(Records from a collection)

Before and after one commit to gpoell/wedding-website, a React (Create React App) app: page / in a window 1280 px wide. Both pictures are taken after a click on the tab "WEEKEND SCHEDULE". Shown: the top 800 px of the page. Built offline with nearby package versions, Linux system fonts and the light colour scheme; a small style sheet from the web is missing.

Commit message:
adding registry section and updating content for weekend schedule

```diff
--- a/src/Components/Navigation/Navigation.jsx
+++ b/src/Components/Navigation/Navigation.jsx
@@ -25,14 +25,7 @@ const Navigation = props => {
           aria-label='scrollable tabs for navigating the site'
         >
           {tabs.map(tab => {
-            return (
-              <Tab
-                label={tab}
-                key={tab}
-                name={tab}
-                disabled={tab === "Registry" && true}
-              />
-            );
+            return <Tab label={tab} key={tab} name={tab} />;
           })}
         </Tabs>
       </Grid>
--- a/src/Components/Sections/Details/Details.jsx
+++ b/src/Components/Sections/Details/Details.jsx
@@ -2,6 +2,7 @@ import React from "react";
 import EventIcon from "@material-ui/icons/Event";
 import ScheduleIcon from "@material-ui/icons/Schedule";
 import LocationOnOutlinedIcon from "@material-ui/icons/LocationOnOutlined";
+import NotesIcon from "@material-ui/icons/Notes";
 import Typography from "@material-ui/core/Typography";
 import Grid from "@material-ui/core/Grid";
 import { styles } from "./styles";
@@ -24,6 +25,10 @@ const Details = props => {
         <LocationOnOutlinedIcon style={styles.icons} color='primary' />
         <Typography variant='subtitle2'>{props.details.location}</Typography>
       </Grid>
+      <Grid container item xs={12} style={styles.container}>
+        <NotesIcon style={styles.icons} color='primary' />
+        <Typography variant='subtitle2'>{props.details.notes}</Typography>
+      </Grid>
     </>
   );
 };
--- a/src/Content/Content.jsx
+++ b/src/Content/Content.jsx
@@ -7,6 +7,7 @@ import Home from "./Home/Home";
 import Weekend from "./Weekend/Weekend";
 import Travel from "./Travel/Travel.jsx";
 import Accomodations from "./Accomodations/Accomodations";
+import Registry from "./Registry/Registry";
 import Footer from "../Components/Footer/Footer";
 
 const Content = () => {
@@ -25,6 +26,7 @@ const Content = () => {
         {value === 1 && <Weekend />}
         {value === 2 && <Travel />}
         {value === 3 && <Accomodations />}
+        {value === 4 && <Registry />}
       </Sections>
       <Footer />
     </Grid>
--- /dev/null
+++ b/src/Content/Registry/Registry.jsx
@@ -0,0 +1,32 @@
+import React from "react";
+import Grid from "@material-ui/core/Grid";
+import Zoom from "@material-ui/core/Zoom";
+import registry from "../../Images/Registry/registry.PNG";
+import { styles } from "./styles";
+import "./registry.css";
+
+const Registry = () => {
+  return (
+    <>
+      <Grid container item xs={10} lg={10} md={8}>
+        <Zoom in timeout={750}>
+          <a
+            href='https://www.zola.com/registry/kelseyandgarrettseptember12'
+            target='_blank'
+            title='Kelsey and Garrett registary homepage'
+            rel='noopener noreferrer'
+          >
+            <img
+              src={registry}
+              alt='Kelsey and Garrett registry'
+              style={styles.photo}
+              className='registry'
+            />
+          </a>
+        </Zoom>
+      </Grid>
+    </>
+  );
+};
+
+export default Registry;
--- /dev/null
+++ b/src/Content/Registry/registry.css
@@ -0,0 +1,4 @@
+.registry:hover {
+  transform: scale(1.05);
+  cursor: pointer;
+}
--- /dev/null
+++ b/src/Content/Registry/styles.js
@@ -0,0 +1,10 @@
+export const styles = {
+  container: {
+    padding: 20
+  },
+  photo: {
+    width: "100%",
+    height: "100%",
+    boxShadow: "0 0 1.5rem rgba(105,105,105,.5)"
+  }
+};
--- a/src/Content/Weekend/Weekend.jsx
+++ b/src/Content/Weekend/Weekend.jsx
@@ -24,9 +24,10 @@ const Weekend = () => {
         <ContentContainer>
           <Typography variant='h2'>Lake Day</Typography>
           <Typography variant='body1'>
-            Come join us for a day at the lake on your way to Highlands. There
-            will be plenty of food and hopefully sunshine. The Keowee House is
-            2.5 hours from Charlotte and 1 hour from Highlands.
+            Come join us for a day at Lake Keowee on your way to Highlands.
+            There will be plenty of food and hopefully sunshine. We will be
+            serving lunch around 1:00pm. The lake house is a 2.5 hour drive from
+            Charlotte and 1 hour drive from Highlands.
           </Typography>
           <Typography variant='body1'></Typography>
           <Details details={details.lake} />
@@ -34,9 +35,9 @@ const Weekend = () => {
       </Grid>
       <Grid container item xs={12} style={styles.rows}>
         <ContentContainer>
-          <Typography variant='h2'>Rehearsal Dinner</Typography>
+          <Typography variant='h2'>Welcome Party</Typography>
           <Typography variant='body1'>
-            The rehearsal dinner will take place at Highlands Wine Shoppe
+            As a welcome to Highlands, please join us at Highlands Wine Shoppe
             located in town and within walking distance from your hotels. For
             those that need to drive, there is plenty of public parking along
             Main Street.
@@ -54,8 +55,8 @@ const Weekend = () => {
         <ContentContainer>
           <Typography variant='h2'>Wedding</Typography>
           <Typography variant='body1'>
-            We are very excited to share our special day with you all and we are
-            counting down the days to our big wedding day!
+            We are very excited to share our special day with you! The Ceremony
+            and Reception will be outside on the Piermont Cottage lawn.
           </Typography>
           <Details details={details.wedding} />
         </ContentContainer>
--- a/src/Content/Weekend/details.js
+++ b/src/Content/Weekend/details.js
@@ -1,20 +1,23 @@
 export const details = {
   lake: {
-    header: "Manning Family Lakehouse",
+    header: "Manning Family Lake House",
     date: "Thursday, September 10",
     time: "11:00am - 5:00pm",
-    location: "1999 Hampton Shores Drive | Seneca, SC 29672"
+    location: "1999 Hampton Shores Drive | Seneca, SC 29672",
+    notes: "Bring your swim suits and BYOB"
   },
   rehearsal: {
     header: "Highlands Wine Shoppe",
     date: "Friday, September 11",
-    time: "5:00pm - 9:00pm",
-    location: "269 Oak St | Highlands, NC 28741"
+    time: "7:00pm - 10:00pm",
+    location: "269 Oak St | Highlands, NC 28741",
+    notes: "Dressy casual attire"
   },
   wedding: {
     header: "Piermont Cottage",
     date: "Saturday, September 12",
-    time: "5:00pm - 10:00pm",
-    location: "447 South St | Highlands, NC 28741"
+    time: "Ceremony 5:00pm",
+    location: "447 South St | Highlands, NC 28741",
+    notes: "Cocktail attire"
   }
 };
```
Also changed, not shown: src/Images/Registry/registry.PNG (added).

:: ACTION ITEM ::
Count how many lines in the data above hold the string "Grid", and give the number with no other words.

:: ANSWER BOX ::
11